━━━━━ DATASET EXTRACT
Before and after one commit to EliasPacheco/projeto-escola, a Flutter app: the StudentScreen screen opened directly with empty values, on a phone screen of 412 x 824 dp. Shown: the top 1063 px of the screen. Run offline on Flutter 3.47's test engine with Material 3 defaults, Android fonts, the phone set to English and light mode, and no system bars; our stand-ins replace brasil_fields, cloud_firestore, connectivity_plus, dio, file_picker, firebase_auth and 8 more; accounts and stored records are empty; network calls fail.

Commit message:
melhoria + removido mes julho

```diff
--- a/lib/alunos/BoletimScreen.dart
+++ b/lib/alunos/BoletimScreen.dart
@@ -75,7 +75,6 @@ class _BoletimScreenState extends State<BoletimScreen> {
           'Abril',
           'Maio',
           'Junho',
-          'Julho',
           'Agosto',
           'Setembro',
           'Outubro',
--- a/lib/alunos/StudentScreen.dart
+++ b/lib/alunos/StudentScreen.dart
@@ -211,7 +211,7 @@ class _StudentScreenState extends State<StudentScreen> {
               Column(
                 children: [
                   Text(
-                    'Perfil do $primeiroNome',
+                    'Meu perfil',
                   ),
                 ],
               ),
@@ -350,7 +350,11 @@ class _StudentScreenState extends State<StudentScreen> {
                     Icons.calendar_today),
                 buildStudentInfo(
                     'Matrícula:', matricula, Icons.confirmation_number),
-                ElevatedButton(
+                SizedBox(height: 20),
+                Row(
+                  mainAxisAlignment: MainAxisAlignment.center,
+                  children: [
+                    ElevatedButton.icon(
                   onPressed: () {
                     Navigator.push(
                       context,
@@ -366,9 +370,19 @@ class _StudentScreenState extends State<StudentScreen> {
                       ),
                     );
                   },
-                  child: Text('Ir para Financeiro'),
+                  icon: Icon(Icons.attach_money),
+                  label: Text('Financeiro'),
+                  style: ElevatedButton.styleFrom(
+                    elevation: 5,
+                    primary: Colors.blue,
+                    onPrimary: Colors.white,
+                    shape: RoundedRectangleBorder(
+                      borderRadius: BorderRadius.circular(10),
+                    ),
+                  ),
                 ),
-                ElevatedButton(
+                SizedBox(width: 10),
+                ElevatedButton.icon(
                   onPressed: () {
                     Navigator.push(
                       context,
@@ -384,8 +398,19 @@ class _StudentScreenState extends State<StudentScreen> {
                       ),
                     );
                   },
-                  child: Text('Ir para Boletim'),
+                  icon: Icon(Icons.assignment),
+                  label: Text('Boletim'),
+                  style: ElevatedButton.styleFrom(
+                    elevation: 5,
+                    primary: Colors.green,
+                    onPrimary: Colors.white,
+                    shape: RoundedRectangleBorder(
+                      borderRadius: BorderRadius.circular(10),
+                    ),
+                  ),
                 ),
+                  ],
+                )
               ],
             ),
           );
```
━━━━━━━━━━
━━━━━ DATASET EXTRACT
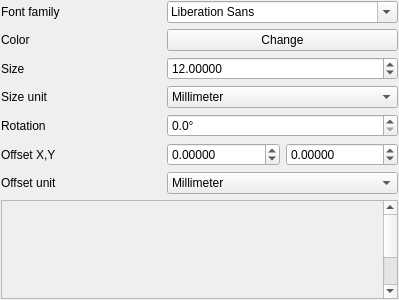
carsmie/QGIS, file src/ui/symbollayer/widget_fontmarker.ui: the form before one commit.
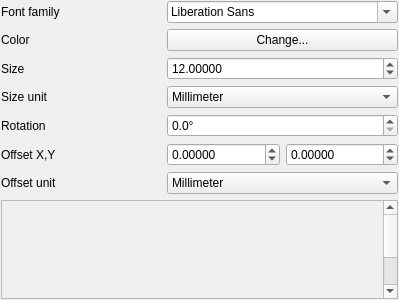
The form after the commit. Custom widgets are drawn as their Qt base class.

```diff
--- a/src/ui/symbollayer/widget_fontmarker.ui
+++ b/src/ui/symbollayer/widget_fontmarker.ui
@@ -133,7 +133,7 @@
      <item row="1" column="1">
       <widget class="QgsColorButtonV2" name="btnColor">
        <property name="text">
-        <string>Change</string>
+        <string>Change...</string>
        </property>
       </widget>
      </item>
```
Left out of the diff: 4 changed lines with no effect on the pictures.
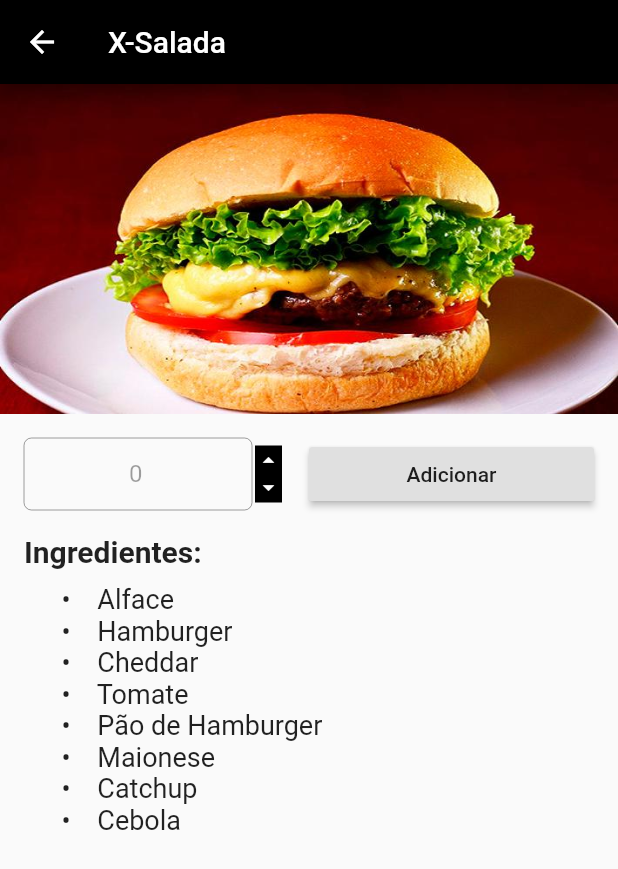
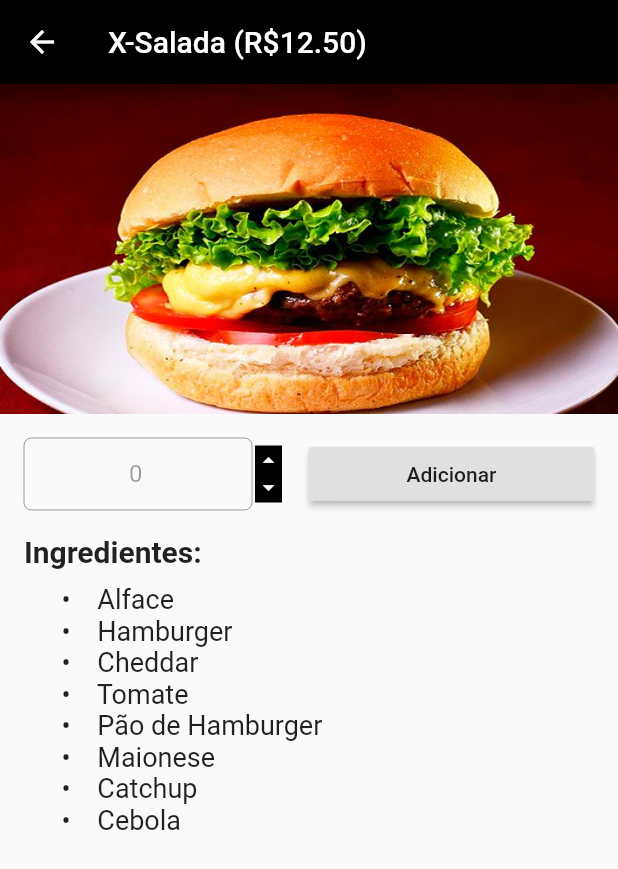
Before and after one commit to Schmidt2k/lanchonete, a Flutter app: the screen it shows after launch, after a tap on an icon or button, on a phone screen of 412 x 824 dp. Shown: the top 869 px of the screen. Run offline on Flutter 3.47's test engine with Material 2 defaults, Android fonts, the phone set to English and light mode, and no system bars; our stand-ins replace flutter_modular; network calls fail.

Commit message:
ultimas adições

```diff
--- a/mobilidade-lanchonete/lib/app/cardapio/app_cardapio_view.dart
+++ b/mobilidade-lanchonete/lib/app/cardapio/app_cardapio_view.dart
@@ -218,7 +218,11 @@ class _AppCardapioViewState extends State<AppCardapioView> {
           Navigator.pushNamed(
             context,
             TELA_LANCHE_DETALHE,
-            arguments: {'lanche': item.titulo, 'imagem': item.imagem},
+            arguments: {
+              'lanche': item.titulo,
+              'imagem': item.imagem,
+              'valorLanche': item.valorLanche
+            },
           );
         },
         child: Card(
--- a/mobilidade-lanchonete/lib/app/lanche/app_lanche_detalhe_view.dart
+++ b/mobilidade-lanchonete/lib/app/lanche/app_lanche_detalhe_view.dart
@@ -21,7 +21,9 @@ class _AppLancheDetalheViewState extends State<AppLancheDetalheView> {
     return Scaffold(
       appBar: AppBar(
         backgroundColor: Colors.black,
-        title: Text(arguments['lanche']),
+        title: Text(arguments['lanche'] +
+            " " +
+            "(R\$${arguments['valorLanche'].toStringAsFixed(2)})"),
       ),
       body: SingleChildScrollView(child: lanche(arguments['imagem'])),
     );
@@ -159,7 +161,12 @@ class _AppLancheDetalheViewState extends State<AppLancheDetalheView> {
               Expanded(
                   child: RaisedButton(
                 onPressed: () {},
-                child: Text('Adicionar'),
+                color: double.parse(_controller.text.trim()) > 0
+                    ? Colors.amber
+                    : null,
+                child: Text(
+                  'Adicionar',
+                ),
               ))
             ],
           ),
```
━━━━━━━━━━
WHAT TO WORK ON – From the listing above, pick out every line containing "extends".

TASK RESPONSE –
@@ -75,7 +75,6 @@ class _BoletimScreenState extends State<BoletimScreen> {
@@ -211,7 +211,7 @@ class _StudentScreenState extends State<StudentScreen> {
@@ -350,7 +350,11 @@ class _StudentScreenState extends State<StudentScreen> {
@@ -366,9 +370,19 @@ class _StudentScreenState extends State<StudentScreen> {
@@ -384,8 +398,19 @@ class _StudentScreenState extends State<StudentScreen> {
@@ -218,7 +218,11 @@ class _AppCardapioViewState extends State<AppCardapioView> {
@@ -21,7 +21,9 @@ class _AppLancheDetalheViewState extends State<AppLancheDetalheView> {
@@ -159,7 +161,12 @@ class _AppLancheDetalheViewState extends State<AppLancheDetalheView> {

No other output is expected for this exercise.